  • Solid State: New frontier for storage

    Solid-state media is starting to show up as an option for traditional storage arrays because it offers higher performance and lower power consumption. However, there are still reliability concerns related to wear out, the slower write performance of flash cells, and issues related to array management and interoperability.

  • DLT-S4 tape drives at bargain prices

  • Here comes 8Gig Fibre Channel

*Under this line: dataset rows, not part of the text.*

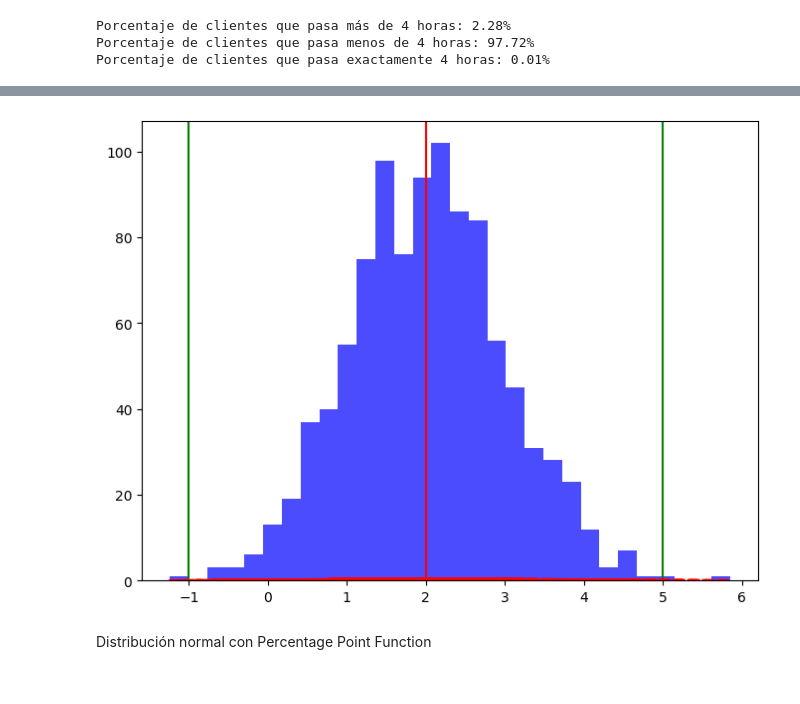
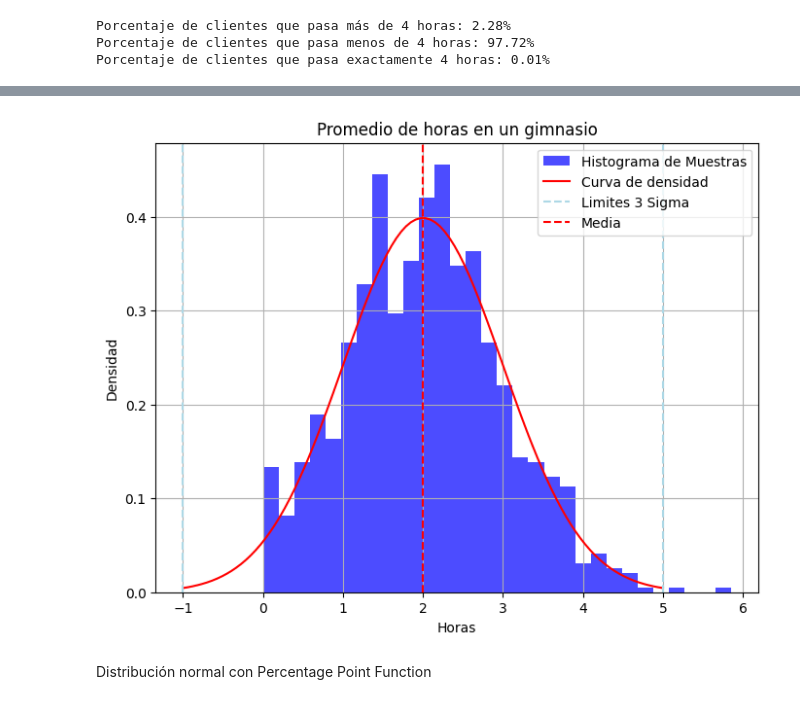
Before and after one commit to jmhrivera/own_documentation, a Jupyter notebook: Data Analyst/12. Resumen DA.ipynb, the cells around one changed output, grey strips where cells are left out. Cells and saved outputs as stored; diff of their text form; code cells hidden in the pictures.

```diff
--- a/Data Analyst/12. Resumen DA.ipynb
+++ b/Data Analyst/12. Resumen DA.ipynb
@@ -283,41 +265,44 @@ plt.show()
 # %%
 import numpy as np
 import matplotlib.pyplot as plt
 
 # Parámetros de la distribución normal
 media = 2  # Media / Mu (horas)
 desviacion_estandar = 1  # Desviación estándar / Sigma
 
 # Fijar la semilla aleatoria
 np.random.seed(42)  # Para que la gráfica se mantenga con el mismo resultado
 
+# Calcula la PDF usando la distribución normal
+x = np.linspace((media-(3* desviacion_estandar)), (media +  (3* desviacion_estandar)), 100)  # Valores x para la PDF
+pdf = stats.norm.pdf(x, loc=media, scale=1)  # Calcula la PDF para cada valor x
+
 # Generar muestras aleatorias de la distribución normal
-muestras = np.random.normal(loc=media, scale=desviacion_estandar, size=1000,)
+muestras = np.random.normal(loc=media, scale=desviacion_estandar, size=1000)
+muestras = np.maximum(muestras, 0)
 
 # Graficar el histograma de las muestras generadas
 plt.figure(figsize=(8, 6))
-plt.hist(muestras, bins=30, color='blue', alpha=0.7, label='Histograma de Muestras')
+plt.hist(muestras, bins=30, density=True, color='blue', alpha=0.7, label='Histograma de Muestras')
+plt.plot(x,pdf, color='red', label='Curva de densidad')
 
 #Agregamos los limites de media y la regla de los 3 sigma
-plt.axvline(media - 3*desviacion_estandar, color = 'green')
-plt.axvline(media + 3* desviacion_estandar,  color = 'green')
-plt.axvline(media, color='red')
+plt.axvline(media - 3*desviacion_estandar, color ='lightblue', label='Limites 3 Sigma', linestyle='--' )
+plt.axvline(media + 3* desviacion_estandar,  color ='lightblue', linestyle='--')
+plt.axvline(media, color='red', label='Media', linestyle='--' )
 
+#Agregando etiquetas
+plt.xlabel('Horas')
+plt.ylabel('Densidad')
+plt.title('Promedio de horas en un gimnasio')
+plt.legend()
 
-pdf = (1/(desviacion_estandar * np.sqrt(2*np.pi))) * np.exp(-(x-media)**2 / (2*desviacion_estandar**2))
-plt.plot(x, pdf, color='red', linestyle='dashed', linewidth=2, label='Distribución Normal Teórica')
+plt.grid(True)
 
-# # Agregar etiquetas y título
-# plt.title('Distribución Normal con Media 2 y Desviación Estándar 1')
-# plt.xlabel('Horas')
-# plt.ylabel('Densidad de Probabilidad')
-# plt.grid(True)
-# plt.legend()
-
-# Mostrar la gráfica
+# Mostramos la grafica
 plt.show()
 # %% [output]
-[figure, old version]
+[figure, new version]
 # %% [markdown]
 Distribución normal con Percentage Point Function
 # %%
```
Also changed, not shown: parts of 18 cells of this notebook, 2 other files.
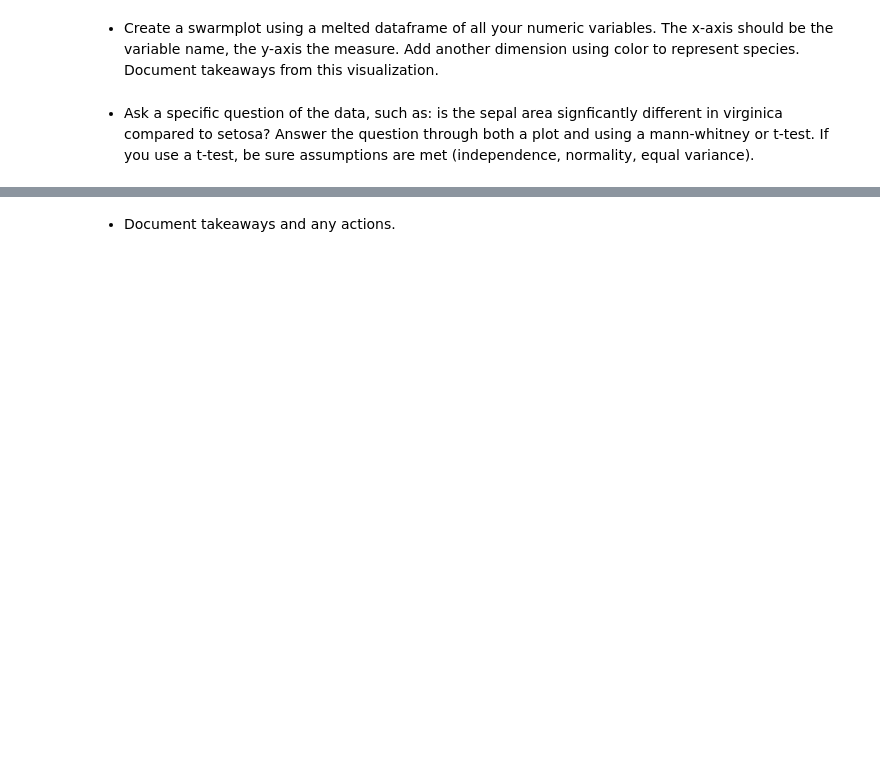
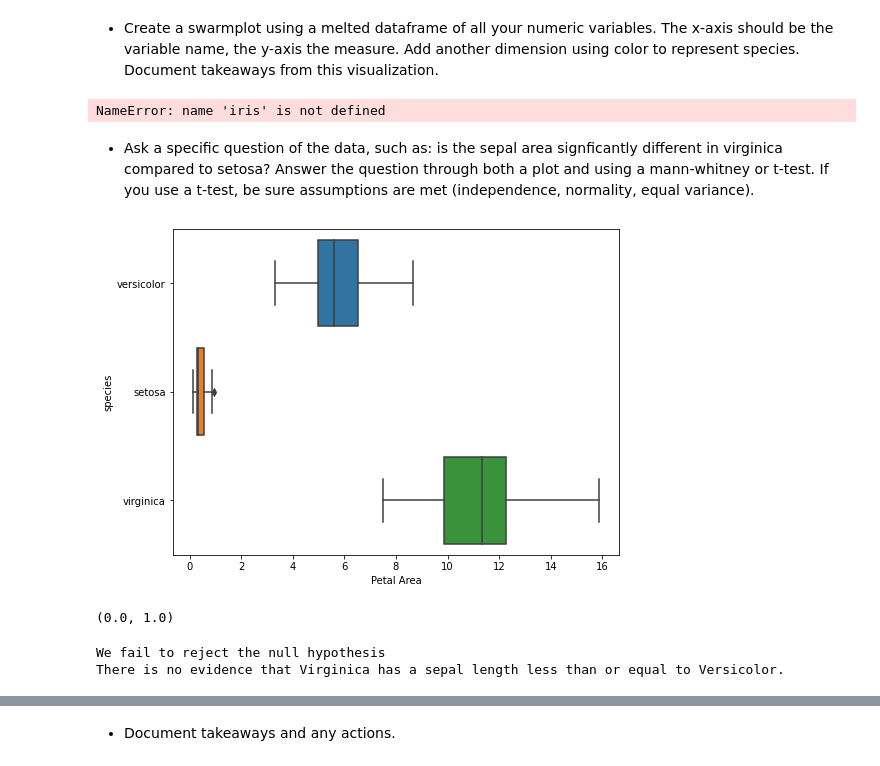
Before and after one commit to chloerwhitaker/classification-exercises, a Jupyter notebook: classification_exercises.ipynb, the cells around one changed output, grey strips where cells are left out. Saved outputs shown, nothing was run; the diff lists cells and outputs as text; code cells hidden in the pictures; blank space fills up the shorter version.

```diff
--- a/classification_exercises.ipynb
+++ b/classification_exercises.ipynb
@@ -1146,2 +1201,8 @@ sns.pairplot(train, vars = ["sepal_length", "sepal_width", "petal_length", "peta
 # %% [markdown]
 - Create a swarmplot using a melted dataframe of all your numeric variables. The x-axis should be the variable name, the y-axis the measure. Add another dimension using color to represent species. Document takeaways from this visualization.
+# %%
+irs_melted = pd.melt(iris, id_vars=["species"], value_vars=["sepal_length","sepal_width", "petal_length", "petal_width"])
+plt.figure(figsize=(20,15))
+sns.swarmplot(x="variable", y="value", hue="species", data=irs_melted, size=10);
+# %% [output]
+NameError: name 'iris' is not defined
@@ -1149,0 +1221,6 @@ sns.pairplot(train, vars = ["sepal_length", "sepal_width", "petal_length", "peta
+# %%
+plt.figure(figsize=(8,6))
+sns.boxplot(data=train, y='species', x=(train.petal_width * train.petal_length))
+plt.xlabel('Petal Area');
+# %% [output]
+[figure, added]
@@ -1149,0 +1234,4 @@ sns.pairplot(train, vars = ["sepal_length", "sepal_width", "petal_length", "peta
+# %%
+t, p
+# %% [output]
+(0.0, 1.0)
@@ -1149,0 +1240,10 @@ sns.pairplot(train, vars = ["sepal_length", "sepal_width", "petal_length", "peta
+# %%
+if p < alpha:
+    print("We find evidence to reject the null hypothesis that", null_hypothesis)
+    print("We find evidence evidence to move forward with the understaind that", alternative_hypothesis)
+else:
+    print("We fail to reject the null hypothesis")
+    print("There is no evidence that", null_hypothesis)
+# %% [output]
+We fail to reject the null hypothesis
+There is no evidence that Virginica has a sepal length less than or equal to Versicolor.
```
Also changed, not shown: parts of 66 cells of this notebook.
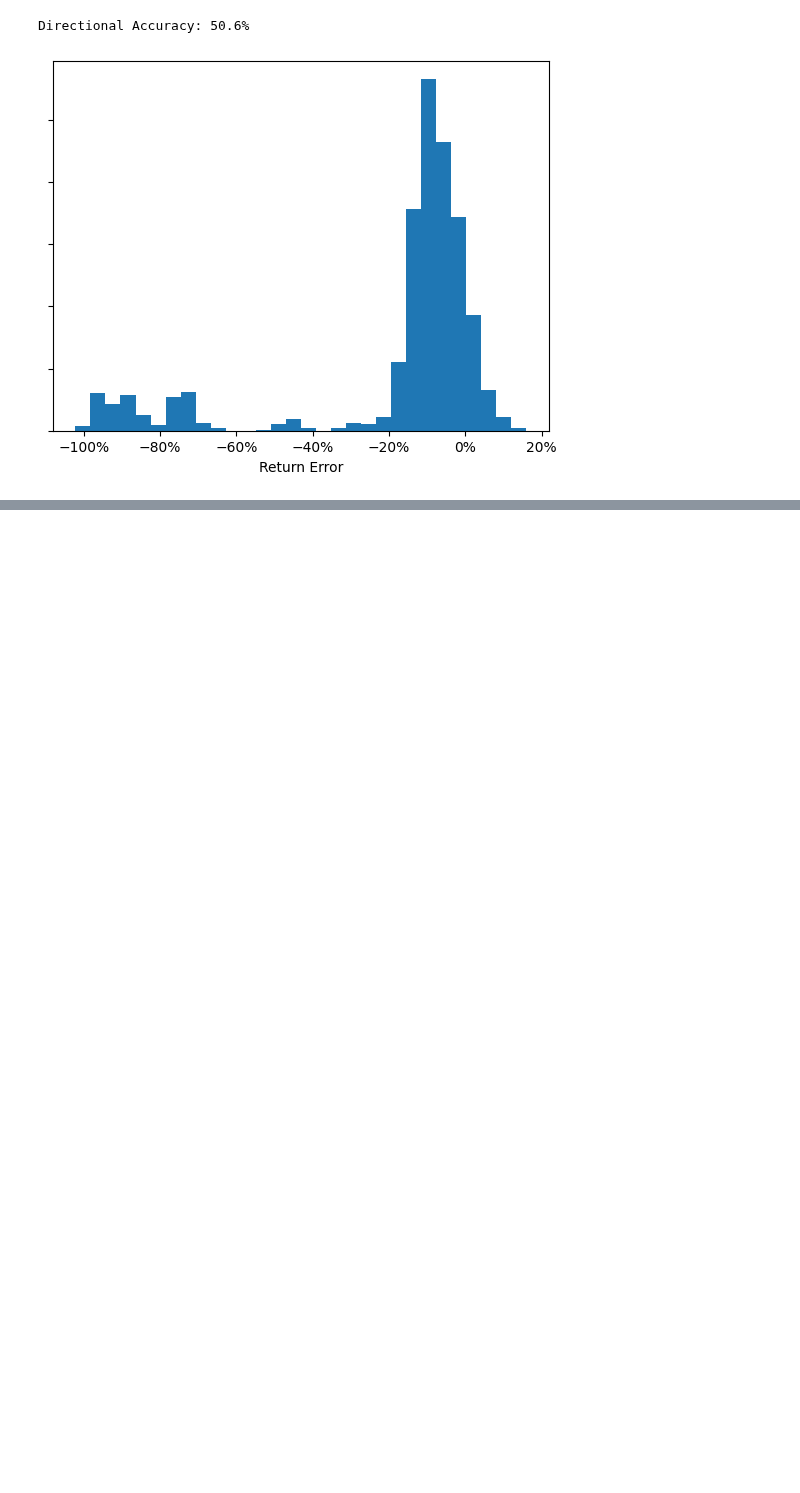
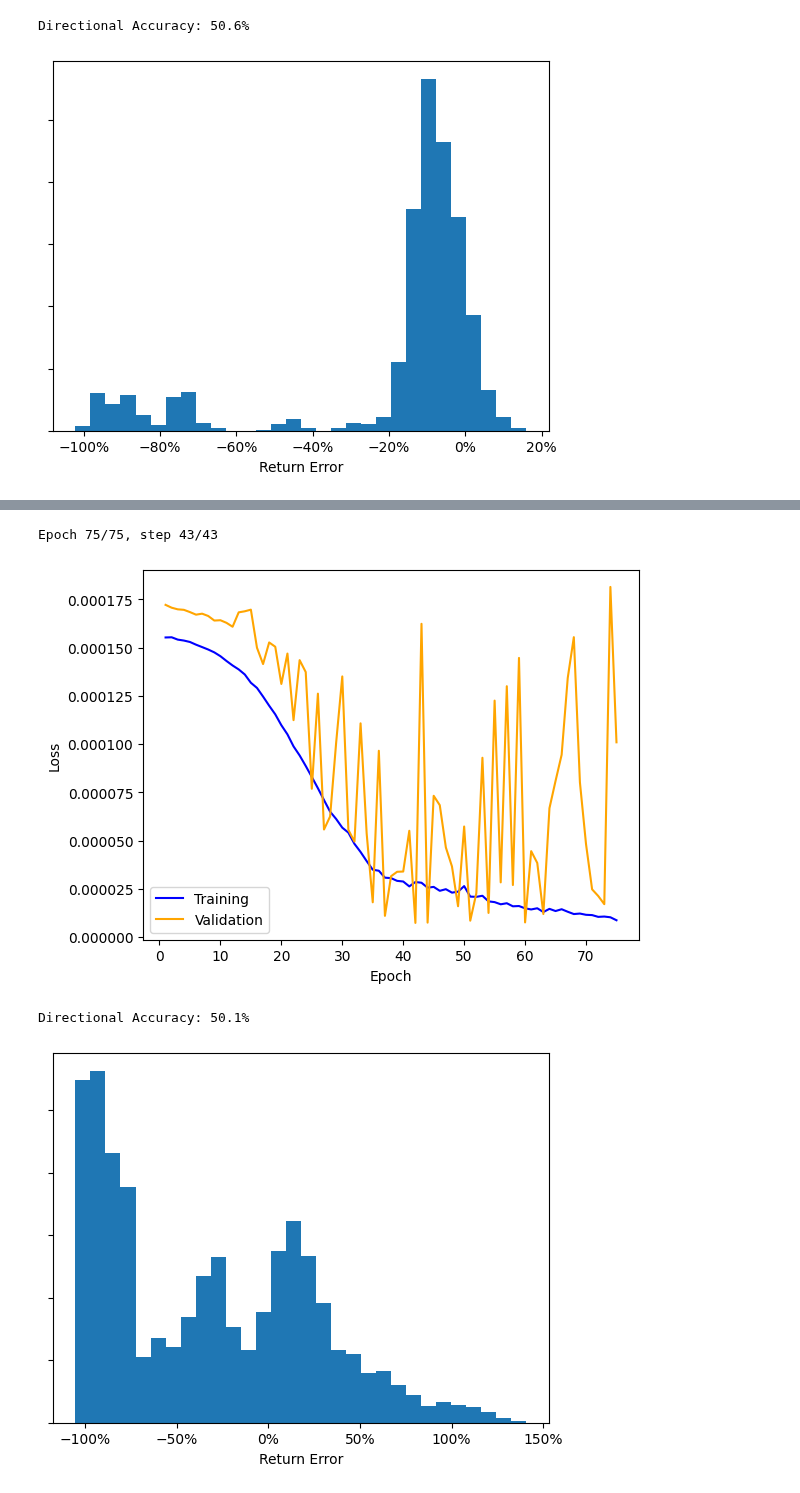
Before and after one commit to adamcataldo/letsbuildmodels, a Jupyter notebook: notebooks/stock_forecasting/market_forecasts.ipynb, the cells around one changed output, grey strips where cells are left out. Saved outputs shown, nothing was run; the diff lists cells and outputs as text; code cells hidden in the pictures; blank space fills up the shorter version.

```diff
--- a/notebooks/stock_forecasting/market_forecasts.ipynb
+++ b/notebooks/stock_forecasting/market_forecasts.ipynb
@@ -144,0 +219,25 @@ Directional Accuracy: 50.6%
+# %%
+class RNNBased(torch.nn.Module):
+    def __init__(self):
+        super().__init__()
+        self.gru = nn.GRU(1, 32, 5, batch_first=True)
+        self.layer_1 = nn.Linear(32, 32)
+        self.batch_norm = nn.BatchNorm1d(32)
+        self.layer_2 = nn.Linear(32, 1)
+
+    def forward(self, x):
+        (_, h) = self.gru(x)
+        x = h[-1]
+        x = self.layer_1(x)
+        x = self.batch_norm(x)
+        x = F.relu(x)
+        x = self.layer_2(x)
+        return x
+
+model = RNNBased()
+validate_model(model, processor256, epochs=75, loss_fn=loss, device='cpu')
+# %% [output]
+Epoch 75/75, step 43/43
+[figure, added]
+Directional Accuracy: 50.1%
+[figure, added]
```
Also changed, not shown: parts of 3 cells of this notebook.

    New 8Gb/sec host bus adapters (HBAs) and switch devices have started arriving. But with storage arrays incorporating the new, higher speed technology still months away, end-to-end 8Gb storage infrastructures are still in the planning stages. Storage managers can get a jump on their 8Gig configurations by upgrading switches and HBAs now, or by considering networking gear that supports Fibre Channel over Ethernet.

  • Server blades and storage

    by  Ellen O'Brien

    Many IT shops are moving from traditional rack-mounted servers to blade configurations in hopes of reducing power and floor space requirements in their data centers. But combining blade architectures with server virtualization can cause problems with I/O and storage systems.

Columns in this issue